Nueva Helvecia, also known as Colonia Suiza, is a city in Uruguay.
The town was founded on April 25, 1862, by European settlers, mainly Swiss, who started to grow crops. It soon became one of the most important agricultural areas in Uruguay. It was here where in 1868 the first mechanical threshing machine of Uruguay was installed, followed in 1876 by the first steam-powered mill.
The town's official name, Nueva Helvecia, means "New Helvetia", from an old word for Switzerland. The alternative name Colonia Suiza means "Swiss Colony".
- 1 Plaza de los Fundadores, 18 de Julio and 25 de Agosto. Designed by architect Luis Mazzini, with its monument and the flower clock.
- 2 Santuario de Nuestra Senora de Schoenstatt, Frau Vogel and Guillermo Tell. Built in 1943, in the Parque del Colegio de Hermanas.
- 3 Escuela de Lecheria (dairy college).
- 4 Molino Quemado (steam mill). Built in 1876
- Tanque de OSE.
- Capilla Católica (Catholic chapel).
- Cooperativa de Viticultores Ozark (Winegrowers cooperative).
- Tiro Suizo.
- Parque Municipal Jose Pedro Varela. With a campsite and public swimming pool.
- 5 Primera Capilla Evangélica and Templo Evangélico (next to the Plaza de los Fundadores). Two old churches next to each other. The First Evangelical Chapel (Primera Capilla Evangélica) was built in 1863 by the collaboration of the town's evangelical and Catholic religious communities. The much larger Evangelical Temple (Templo Evangélico) was built two decades later and had its inaugural sermon in 1887.
- The traditional market on Wednesday mornings.
A distinctive Swiss-influenced Uruguayan cheese, Queso Colonia, originated in Colonia Suiza. It's also worth trying papas a la suiza, a local specialty consisting of shredded potatoes cooked in a sort of loose pancake.
- 1 Restaurant Bungalow Suizo, Federico Fischer 355 (next to the Hotel Suizo). 12:00–15:00, 20:00–22:30. An elegant restaurant in a large room evocative of Switzerland—a connection strengthened by all the Swiss pastoral decorations: crests, cowbells, photos, tools, etc.

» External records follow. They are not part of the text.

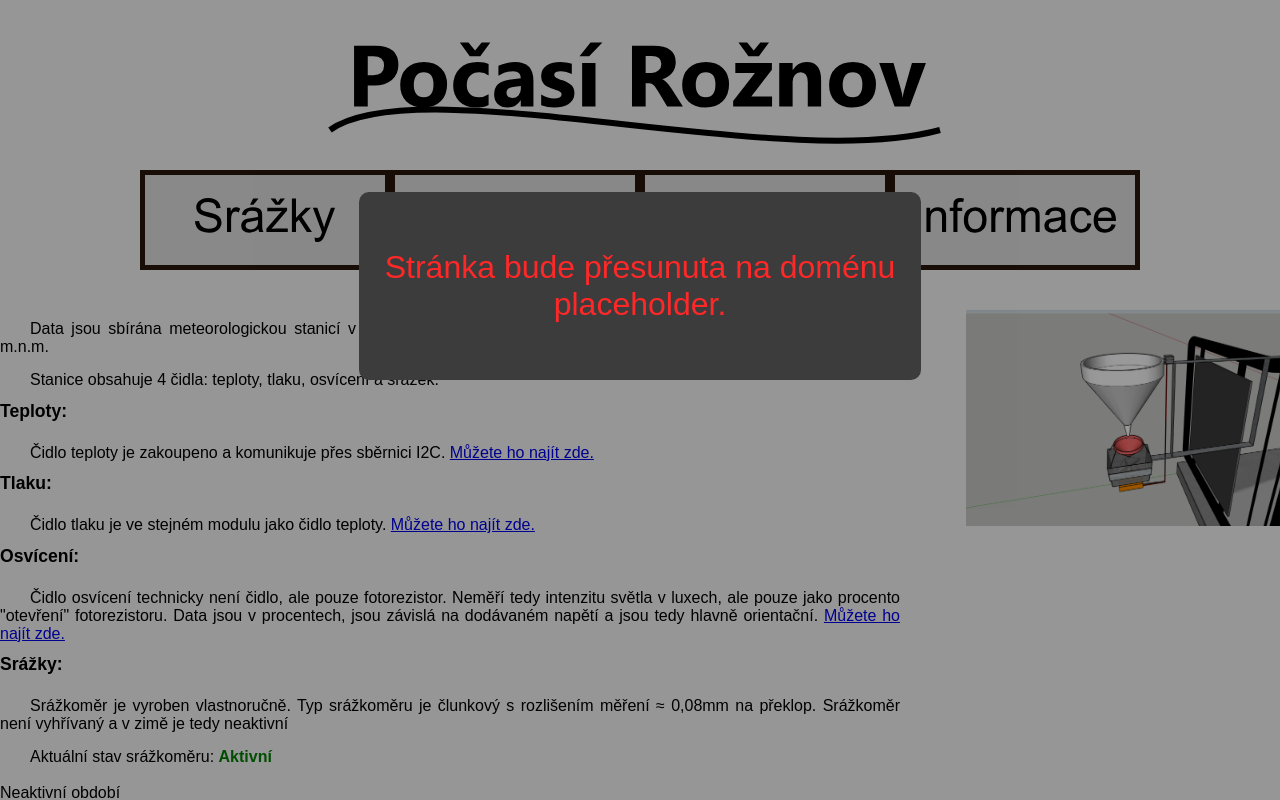
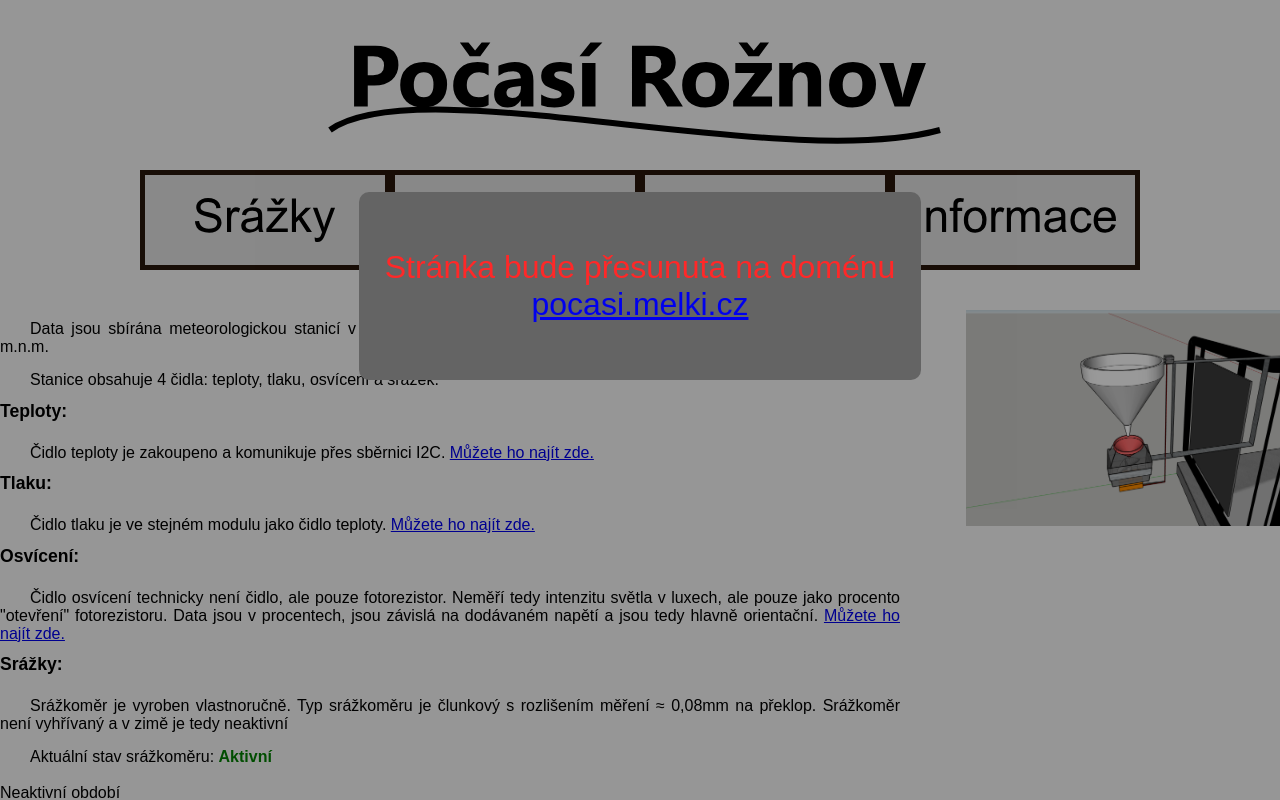
Before and after one commit to pepanzdorf/meteostanice, a Flask app: page /info in a window 1280 px wide. Run offline with Flask 2, Linux system fonts and the light colour scheme; some libraries are stand-ins or nearby versions.

Commit message:
new domain

```diff
--- a/static/style.css
+++ b/static/style.css
@@ -98,7 +98,7 @@ table {
     display: block;
     margin: 15% auto;
     width: 40%;
-    background-color: rgb(60, 60, 60);
+    background-color: rgb(100, 100, 100);
     padding: 25px;
     text-align: center;
     font-size: 2em;
--- a/templates/template.html
+++ b/templates/template.html
@@ -110,7 +110,7 @@
 <div id="center-box">
     <div id="popup">
         <div class="popup-content">
-            <p>Stránka bude přesunuta na doménu placeholder.</p>
+            <p>Stránka bude přesunuta na doménu <a href="http://pocasi.melki.cz/home">pocasi.melki.cz</a></p>
         </div>
         <script>
             var modal = document.getElementById("popup");
```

Typical Uruguayan cuisine as well as more distinctive Nueva Helvecia specialties.